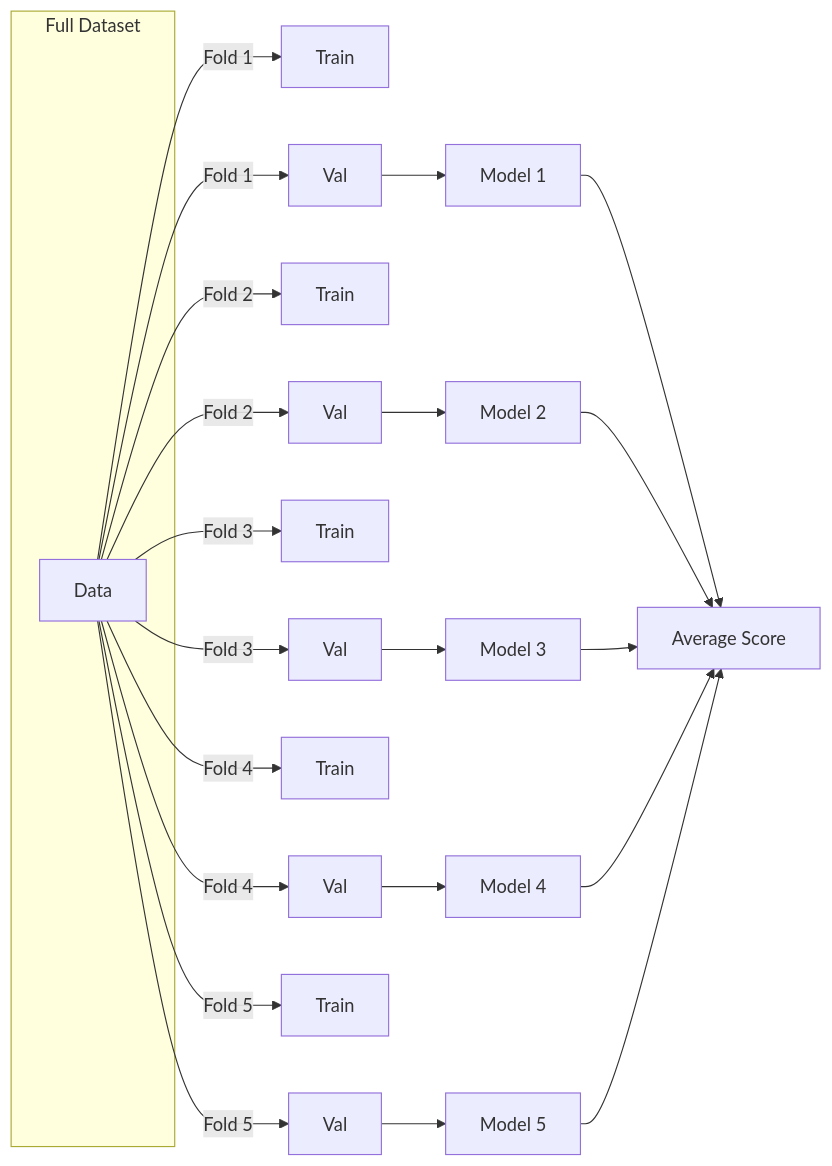
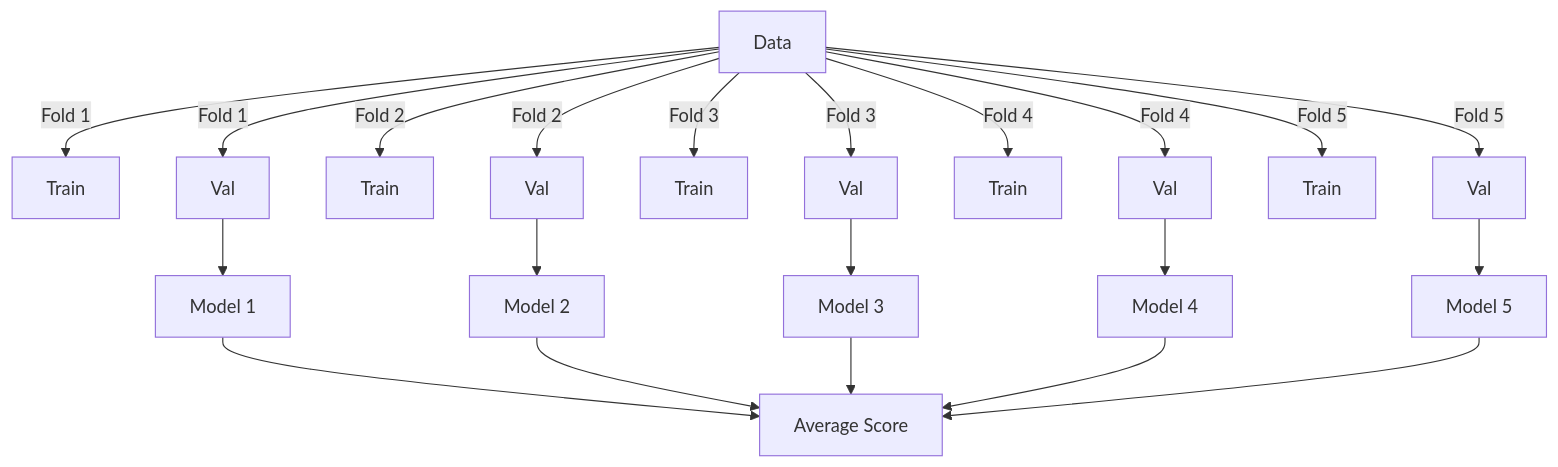
One commit to knekvasil/library changed the first of 18 diagrams in ml/src/general-ml-review.md. Above: the diagram before and after it, drawn with Mermaid. The commit also changed other lines of this file, not shown here.

Commit message:
Fix mermaid syntax: remove curly braces/underscores in labels, simplify SVM/RNN diagrams, fix style colors

````diff
--- a/ml/src/general-ml-review.md
+++ b/ml/src/general-ml-review.md
@@ -48,17 +48,24 @@
 ```mermaid
-graph LR
-    subgraph Full Dataset
-        D[Data]
-    end
-    D -->|Fold 1| T1[Train] & V1[Val]
-    D -->|Fold 2| T2[Train] & V2[Val]
-    D -->|Fold 3| T3[Train] & V3[Val]
-    D -->|Fold 4| T4[Train] & V4[Val]
-    D -->|Fold 5| T5[Train] & V5[Val]
+graph TD
+    D[Data]
+    D --Fold 1--> T1[Train]
+    D --Fold 1--> V1[Val]
+    D --Fold 2--> T2[Train]
+    D --Fold 2--> V2[Val]
+    D --Fold 3--> T3[Train]
+    D --Fold 3--> V3[Val]
+    D --Fold 4--> T4[Train]
+    D --Fold 4--> V4[Val]
+    D --Fold 5--> T5[Train]
+    D --Fold 5--> V5[Val]
     V1 --> M1[Model 1]
     V2 --> M2[Model 2]
     V3 --> M3[Model 3]
     V4 --> M4[Model 4]
     V5 --> M5[Model 5]
-    M1 & M2 & M3 & M4 & M5 --> Avg[Average Score]
+    M1 --> Avg[Average Score]
+    M2 --> Avg
+    M3 --> Avg
+    M4 --> Avg
+    M5 --> Avg
 ```
````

== Exercise requirements ==
Return all of the records above exactly as written. Omit each picture.

== Output below ==
One commit to knekvasil/library changed the first of 18 diagrams in ml/src/general-ml-review.md. Above: the diagram before and after it, drawn with Mermaid. The commit also changed other lines of this file, not shown here.

Commit message:
Fix mermaid syntax: remove curly braces/underscores in labels, simplify SVM/RNN diagrams, fix style colors

````diff
--- a/ml/src/general-ml-review.md
+++ b/ml/src/general-ml-review.md
@@ -48,17 +48,24 @@
 ```mermaid
-graph LR
-    subgraph Full Dataset
-        D[Data]
-    end
-    D -->|Fold 1| T1[Train] & V1[Val]
-    D -->|Fold 2| T2[Train] & V2[Val]
-    D -->|Fold 3| T3[Train] & V3[Val]
-    D -->|Fold 4| T4[Train] & V4[Val]
-    D -->|Fold 5| T5[Train] & V5[Val]
+graph TD
+    D[Data]
+    D --Fold 1--> T1[Train]
+    D --Fold 1--> V1[Val]
+    D --Fold 2--> T2[Train]
+    D --Fold 2--> V2[Val]
+    D --Fold 3--> T3[Train]
+    D --Fold 3--> V3[Val]
+    D --Fold 4--> T4[Train]
+    D --Fold 4--> V4[Val]
+    D --Fold 5--> T5[Train]
+    D --Fold 5--> V5[Val]
     V1 --> M1[Model 1]
     V2 --> M2[Model 2]
     V3 --> M3[Model 3]
     V4 --> M4[Model 4]
     V5 --> M5[Model 5]
-    M1 & M2 & M3 & M4 & M5 --> Avg[Average Score]
+    M1 --> Avg[Average Score]
+    M2 --> Avg
+    M3 --> Avg
+    M4 --> Avg
+    M5 --> Avg
 ```
````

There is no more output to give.